Publication Type:Journal Article
Source:Forest Pathology, Volume 43, Issue 4, p.266–288 (2013)
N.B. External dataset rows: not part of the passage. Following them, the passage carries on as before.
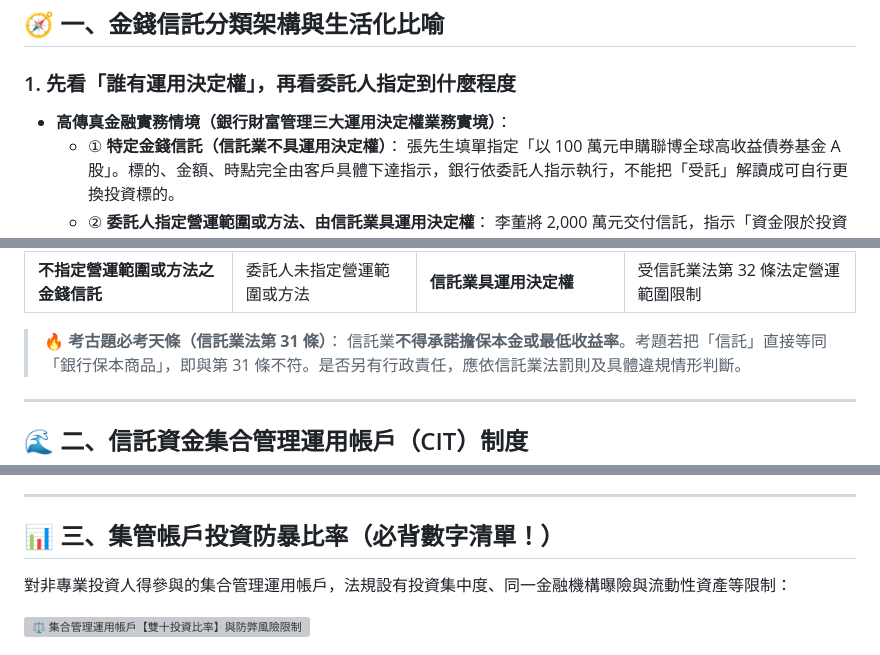
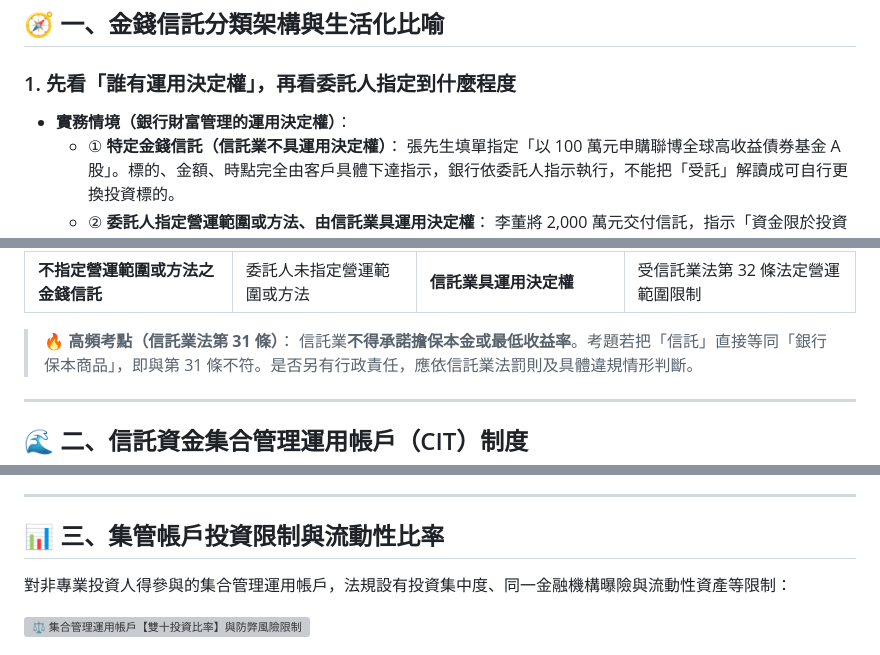
Before and after one commit to ehackerevan/trust-exam-study, a Markdown page: 信託業務人員重點教材/04_金錢信託與集合管理_實務篇.md, 3 parts joined by grey strips. Rendered like a GitHub page; grey boxes are pictures that could not be loaded.

Commit message:
style: normalize chapter 4 terminology

```diff
--- a/信託業務人員重點教材/04_金錢信託與集合管理_實務篇.md
+++ b/信託業務人員重點教材/04_金錢信託與集合管理_實務篇.md
@@ -13,7 +13,7 @@
 ## 🧭 一、金錢信託分類架構與生活化比喻
 
 ### 1. 先看「誰有運用決定權」，再看委託人指定到什麼程度
-*   **高傳真金融實務情境（銀行財富管理三大運用決定權業務實境）**：
+*   **實務情境（銀行財富管理的運用決定權）**：
     *   ① **特定金錢信託（信託業不具運用決定權）**：
         張先生填單指定「以 100 萬元申購聯博全球高收益債券基金 A 股」。標的、金額、時點完全由客戶具體下達指示，銀行依委託人指示執行，不能把「受託」解讀成可自行更換投資標的。
     *   ② **委託人指定營運範圍或方法、由信託業具運用決定權**：
@@ -27,7 +27,7 @@
 | **指定營運範圍或方法之金錢信託** | 委託人先劃定範圍或方法 | **信託業在約定範圍內具運用決定權** | 依契約授權進行資產配置 |
 | **不指定營運範圍或方法之金錢信託** | 委託人未指定營運範圍或方法 | **信託業具運用決定權** | 受信託業法第 32 條法定營運範圍限制 |
 
-> **🔥 考古題必考天條（信託業法第 31 條）**：
+> **🔥 高頻考點（信託業法第 31 條）**：
 > 信託業**不得承諾擔保本金或最低收益率**。考題若把「信託」直接等同「銀行保本商品」，即與第 31 條不符。是否另有行政責任，應依信託業法罰則及具體違規情形判斷。
 
 ---
@@ -45,7 +45,7 @@
 
 ---
 
-## 📊 三、集管帳戶投資防暴比率（必背數字清單！）
+## 📊 三、集管帳戶投資限制與流動性比率
 
 對非專業投資人得參與的集合管理運用帳戶，法規設有投資集中度、同一金融機構曝險與流動性資產等限制：
 
```
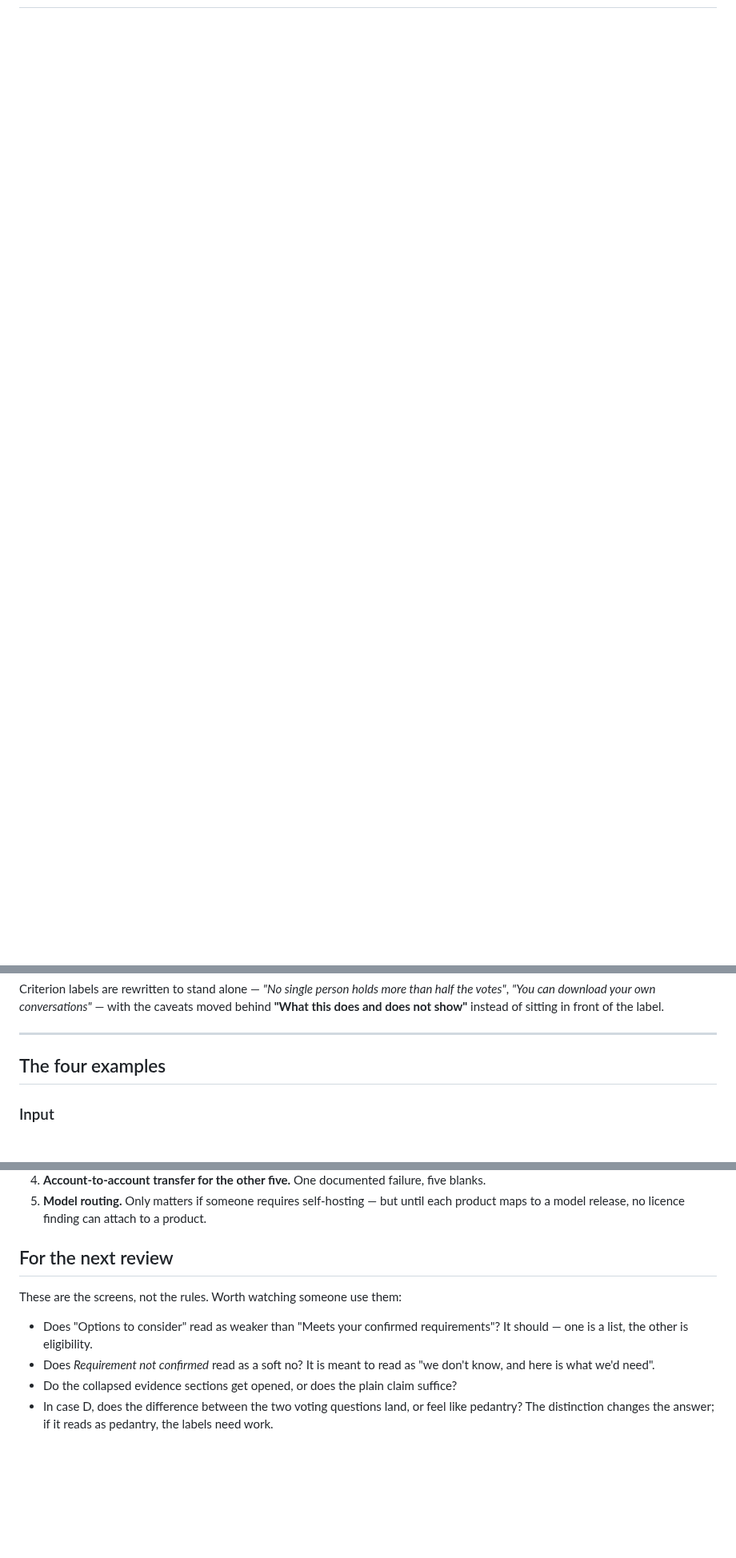
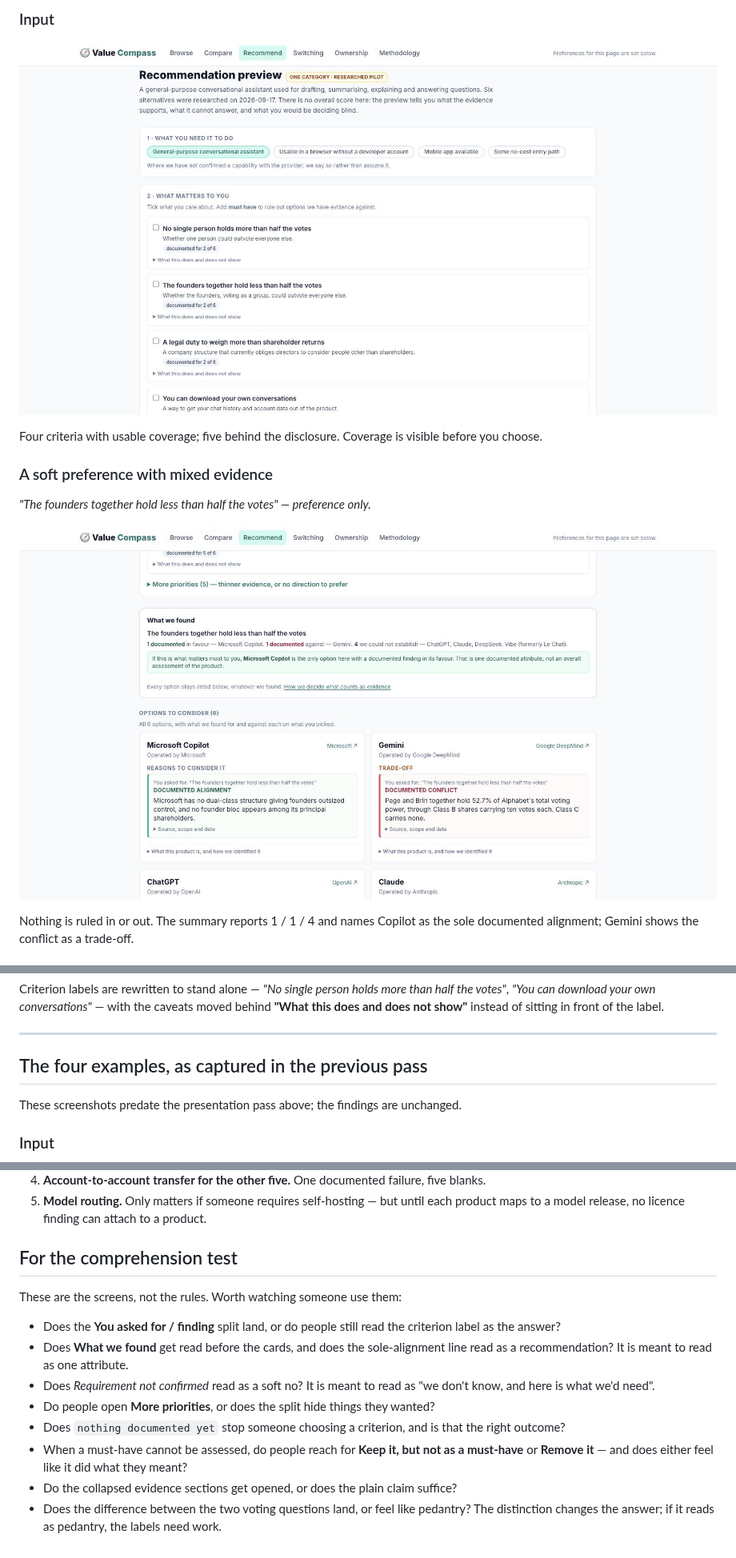
Before and after one commit to buildwithwhy/value-compass, a Markdown page: docs/RECOMMENDATION_PREVIEW.md, 3 parts joined by grey strips. Shown at 80% size. Drawn GitHub-style; pictures changed too: docs/screenshots/10-input-priorities.jpg (added), docs/screenshots/11-soft-preference-summary.jpg (added); blank space fills up the shorter version.

```diff
--- a/docs/RECOMMENDATION_PREVIEW.md
+++ b/docs/RECOMMENDATION_PREVIEW.md
@@ -21,0 +98,16 @@ Nothing is deployed. `main` and the live site are untouched; this is all on
+### Input
+
+![Input](screenshots/10-input-priorities.jpg)
+
+Four criteria with usable coverage; five behind the disclosure. Coverage is visible before
+you choose.
+
+### A soft preference with mixed evidence
+
+*"The founders together hold less than half the votes" — preference only.*
+
+![Soft preference](screenshots/11-soft-preference-summary.jpg)
+
+Nothing is ruled in or out. The summary reports 1 / 1 / 4 and names Copilot as the sole
+documented alignment; Gemini shows the conflict as a trade-off.
+
@@ -80,7 +199,9 @@ this does and does not show"** instead of sitting in front of the label.
 
 ---
 
-## The four examples
+## The four examples, as captured in the previous pass
+
+These screenshots predate the presentation pass above; the findings are unchanged.
 
 ### Input
 
@@ -160,14 +281,21 @@ question.
 5. **Model routing.** Only matters if someone requires self-hosting — but until each product
    maps to a model release, no licence finding can attach to a product.
 
-## For the next review
+## For the comprehension test
 
 These are the screens, not the rules. Worth watching someone use them:
 
-- Does "Options to consider" read as weaker than "Meets your confirmed requirements"? It
-  should — one is a list, the other is eligibility.
+- Does the **You asked for / finding** split land, or do people still read the criterion
+  label as the answer?
+- Does **What we found** get read before the cards, and does the sole-alignment line read as
+  a recommendation? It is meant to read as one attribute.
 - Does *Requirement not confirmed* read as a soft no? It is meant to read as "we don't know,
   and here is what we'd need".
+- Do people open **More priorities**, or does the split hide things they wanted?
+- Does `nothing documented yet` stop someone choosing a criterion, and is that the right
+  outcome?
+- When a must-have cannot be assessed, do people reach for **Keep it, but not as a must-have**
+  or **Remove it** — and does either feel like it did what they meant?
 - Do the collapsed evidence sections get opened, or does the plain claim suffice?
-- In case D, does the difference between the two voting questions land, or feel like
-  pedantry? The distinction changes the answer; if it reads as pedantry, the labels need work.
+- Does the difference between the two voting questions land, or feel like pedantry? The
+  distinction changes the answer; if it reads as pedantry, the labels need work.
```
Also changed, not shown: other parts of docs/RECOMMENDATION_PREVIEW.md (+105 -2 lines), docs/screenshots/12-no-confirmed-match.jpg (added), docs/screenshots/13-hard-requirement.jpg (added), docs/screenshots/14-founder-bloc-requirement.jpg (added), 5 other files.
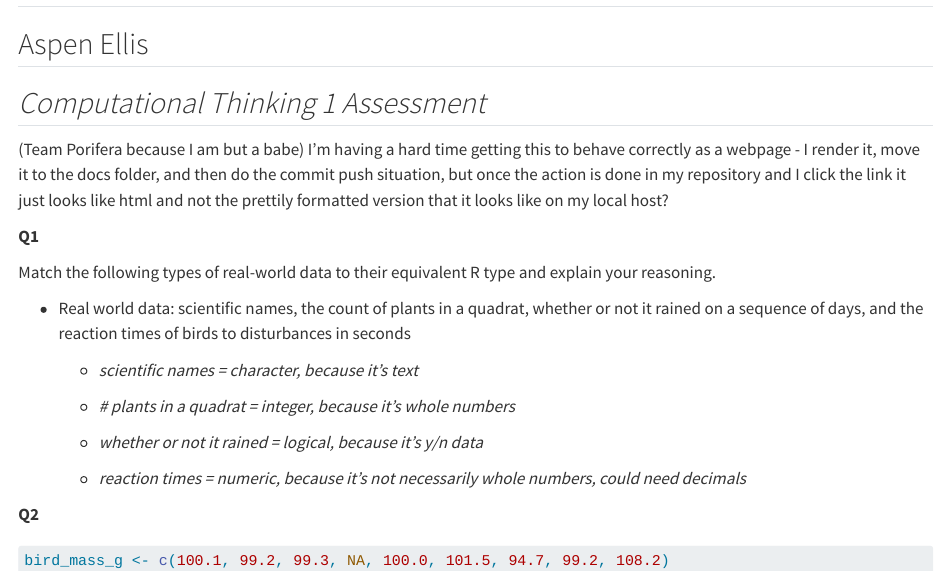
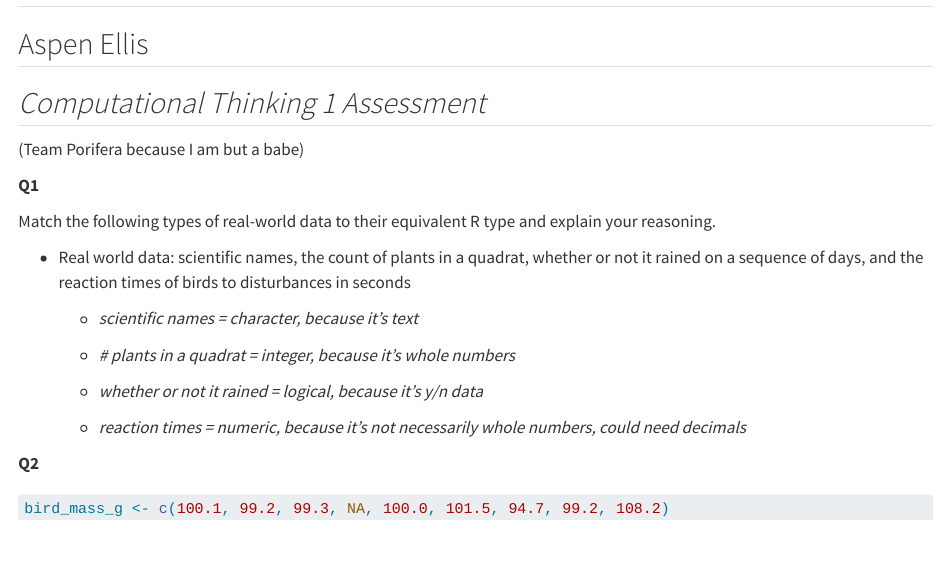
Before and after one commit to boriellis/compthinking1, a Quarto document (reports/index.qmd): the page in a window 1100 px wide, from its top. Rendered offline with R 4.5, knitr and Pandoc in place of Quarto, with nearby package versions.

Commit message:
fixing a message

```diff
--- a/reports/index.qmd
+++ b/reports/index.qmd
@@ -5,7 +5,7 @@
 ## *Computational Thinking 1 Assessment*
 
 (Team Porifera because I am but a babe)
-I'm having a hard time getting this to behave correctly as a webpage - I render it, move it to the docs folder, and then do the commit push situation, but once the action is done in my repository and I click the link it just looks like html and not the prettily formatted version that it looks like on my local host?
+
 
 **Q1**
 
```
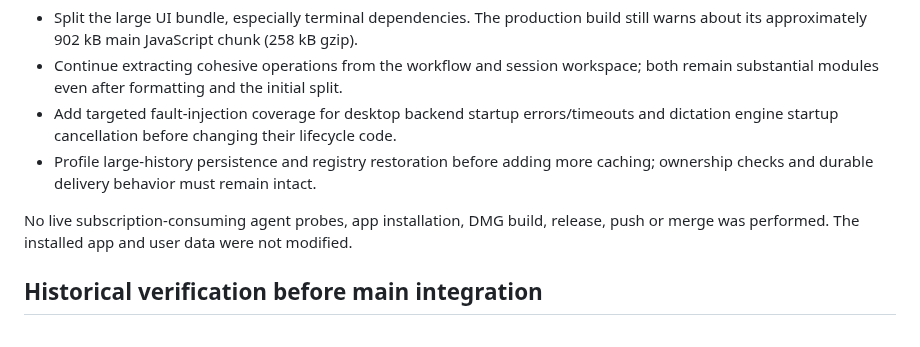
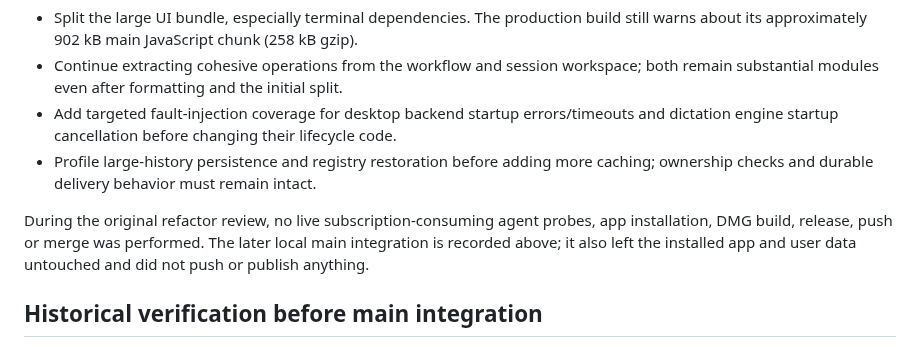
Before and after one commit to kfirosb/gloss, a Markdown page: docs/code-quality-review.md, the part around the change. Drawn GitHub-style.

Commit message:
docs: clarify historical verification scope after integration

```diff
--- a/docs/code-quality-review.md
+++ b/docs/code-quality-review.md
@@ -123,8 +123,10 @@ reviewer also checked the subsequent type cleanup and reported no material findi
 - Profile large-history persistence and registry restoration before adding more
   caching; ownership checks and durable delivery behavior must remain intact.
 
-No live subscription-consuming agent probes, app installation, DMG build, release,
-push or merge was performed. The installed app and user data were not modified.
+During the original refactor review, no live subscription-consuming agent probes,
+app installation, DMG build, release, push or merge was performed. The later local
+main integration is recorded above; it also left the installed app and user data
+untouched and did not push or publish anything.
 
 ## Historical verification before main integration
 
```
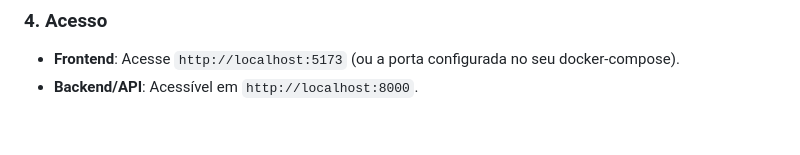
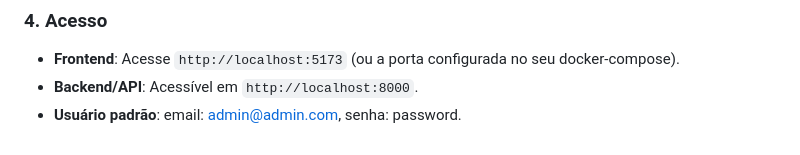
Before and after one commit to joaolima16/projeto_lavarel_vue, a Markdown page: README.md, the part around the change. GitHub-like rendering.

Commit message:
feat: Add default user credentials to README.md for easier access

```diff
--- a/README.md
+++ b/README.md
@@ -108,3 +108,4 @@ docker-compose exec backend php artisan storage:link
 ### 4. Acesso
 - **Frontend**: Acesse `http://localhost:5173` (ou a porta configurada no seu docker-compose).
 - **Backend/API**: Acessível em `http://localhost:8000`.
+- **Usuário  padrão**: email: admin@admin.com, senha: password.
```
Despite its importance as one of the most notorious, globally distributed, multihost plant pathogens, knowledge on the survival strategy of Phytophthora cinnamomi in seasonally dry climates is limited. Soil and fine roots were collected from the rhizosphere of severely declining or recently dead specimens of 13 woody species at 11 dieback sites and two dieback spots and from healthy specimens of five woody species at four dieback-free sites in native forests, woodlands and heathlands of the south-west of Western Australia (WA). Phytophthora cinnamomi was recovered from 80.4, 78.1 and 100% of tested soil, fine root and soil–debris slurry samples at the 11 dieback sites, in some cases even after 18-month storage under air-dry conditions, but not from the small dieback spots and the healthy sites. Direct isolations from soil–debris slurry showed that P. cinnamomi colonies exclusively originated from fine roots and root fragments not from free propa- gules in the soil. Microscopic investigation of P. cinnamomi-infected fine and small woody roots and root fragments demonstrated in 68.8, 81.3 and 93.8% of samples from nine woody species the presence of thick-walled oospores, stromata-like hyphal aggregations and intracellular hyphae encased by lignitubers, respectively, while thin-walled putative chlamydospores were found in only 21.2% of samples from five woody species. These findings were confirmed by microscopic examination of fine roots from artificially inoculated young trees of 10 woody species. It is suggested that (i) the main function of chlamydospores is the survival in moderately dry conditions between consecutive rain events and (ii) selfed oospores, hyphal aggregations, and encased hyphae and vesicles in infected root tissue of both host and non-host species are the major long-term survival propagules of P. cinnamomi during the extremely dry summer conditions in WA.